### Work instructions
Output each record below exactly, leaving any picture out of the copy.

### Data extract
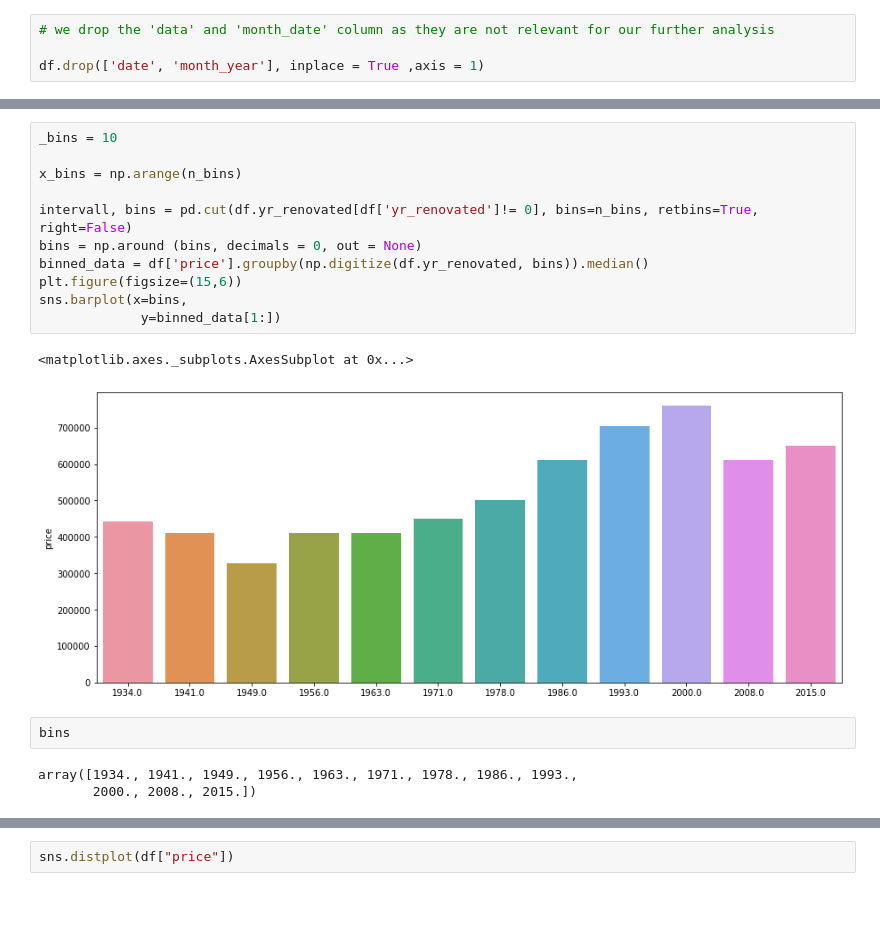
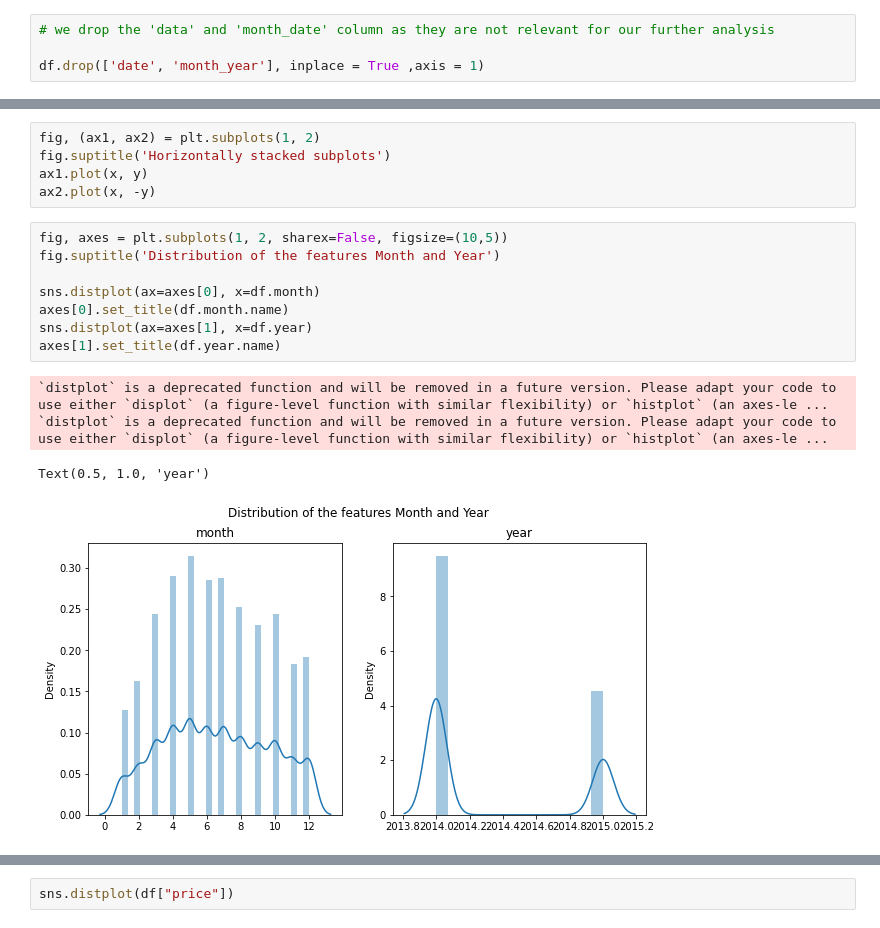
Before and after one commit to ChristianWussow/Portfolio, a Jupyter notebook: Data_Analytics_Project.ipynb, the cells around one changed output, grey strips where cells are left out. Cells and saved outputs as stored; diff of their text form; blank space fills up the shorter version.

```diff
--- a/Data_Analytics_Project.ipynb
+++ b/Data_Analytics_Project.ipynb
@@ -201,19 +181,18 @@ sns.lineplot(x=df.yr_renovated[df['yr_renovated'].values != 0],
-# %%
-_bins = 10
-
-x_bins = np.arange(n_bins)
-
-intervall, bins = pd.cut(df.yr_renovated[df['yr_renovated']!= 0], bins=n_bins, retbins=True, right=False)
-bins = np.around (bins, decimals = 0, out = None)
-binned_data = df['price'].groupby(np.digitize(df.yr_renovated, bins)).median()
-plt.figure(figsize=(15,6))
-sns.barplot(x=bins,
-             y=binned_data[1:])
-# %% [output]
-<matplotlib.axes._subplots.AxesSubplot at 0x...>
-[figure, removed]
-# %%
-bins
-# %% [output]
-array([1934., 1941., 1949., 1956., 1963., 1971., 1978., 1986., 1993.,
-       2000., 2008., 2015.])
+# %%
+fig, (ax1, ax2) = plt.subplots(1, 2)
+fig.suptitle('Horizontally stacked subplots')
+ax1.plot(x, y)
+ax2.plot(x, -y)
+# %%
+fig, axes = plt.subplots(1, 2, sharex=False, figsize=(10,5))
+fig.suptitle('Distribution of the features Month and Year')
+
+sns.distplot(ax=axes[0], x=df.month)
+axes[0].set_title(df.month.name)
+sns.distplot(ax=axes[1], x=df.year)
+axes[1].set_title(df.year.name)
+# %% [output]
+`distplot` is a deprecated function and will be removed in a future version. Please adapt your code to use either `displot` (a figure-level function with similar flexibility) or `histplot` (an axes-le ...
+`distplot` is a deprecated function and will be removed in a future version. Please adapt your code to use either `displot` (a figure-level function with similar flexibility) or `histplot` (an axes-le ...
+Text(0.5, 1.0, 'year')
+[figure, added]
```
Also changed, not shown: parts of 13 cells of this notebook.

### Solved problem
Before and after one commit to ChristianWussow/Portfolio, a Jupyter notebook: Data_Analytics_Project.ipynb, the cells around one changed output, grey strips where cells are left out. Cells and saved outputs as stored; diff of their text form; blank space fills up the shorter version.

```diff
--- a/Data_Analytics_Project.ipynb
+++ b/Data_Analytics_Project.ipynb
@@ -201,19 +181,18 @@ sns.lineplot(x=df.yr_renovated[df['yr_renovated'].values != 0],
-# %%
-_bins = 10
-
-x_bins = np.arange(n_bins)
-
-intervall, bins = pd.cut(df.yr_renovated[df['yr_renovated']!= 0], bins=n_bins, retbins=True, right=False)
-bins = np.around (bins, decimals = 0, out = None)
-binned_data = df['price'].groupby(np.digitize(df.yr_renovated, bins)).median()
-plt.figure(figsize=(15,6))
-sns.barplot(x=bins,
-             y=binned_data[1:])
-# %% [output]
-<matplotlib.axes._subplots.AxesSubplot at 0x...>
-[figure, removed]
-# %%
-bins
-# %% [output]
-array([1934., 1941., 1949., 1956., 1963., 1971., 1978., 1986., 1993.,
-       2000., 2008., 2015.])
+# %%
+fig, (ax1, ax2) = plt.subplots(1, 2)
+fig.suptitle('Horizontally stacked subplots')
+ax1.plot(x, y)
+ax2.plot(x, -y)
+# %%
+fig, axes = plt.subplots(1, 2, sharex=False, figsize=(10,5))
+fig.suptitle('Distribution of the features Month and Year')
+
+sns.distplot(ax=axes[0], x=df.month)
+axes[0].set_title(df.month.name)
+sns.distplot(ax=axes[1], x=df.year)
+axes[1].set_title(df.year.name)
+# %% [output]
+`distplot` is a deprecated function and will be removed in a future version. Please adapt your code to use either `displot` (a figure-level function with similar flexibility) or `histplot` (an axes-le ...
+`distplot` is a deprecated function and will be removed in a future version. Please adapt your code to use either `displot` (a figure-level function with similar flexibility) or `histplot` (an axes-le ...
+Text(0.5, 1.0, 'year')
+[figure, added]
```
Also changed, not shown: parts of 13 cells of this notebook.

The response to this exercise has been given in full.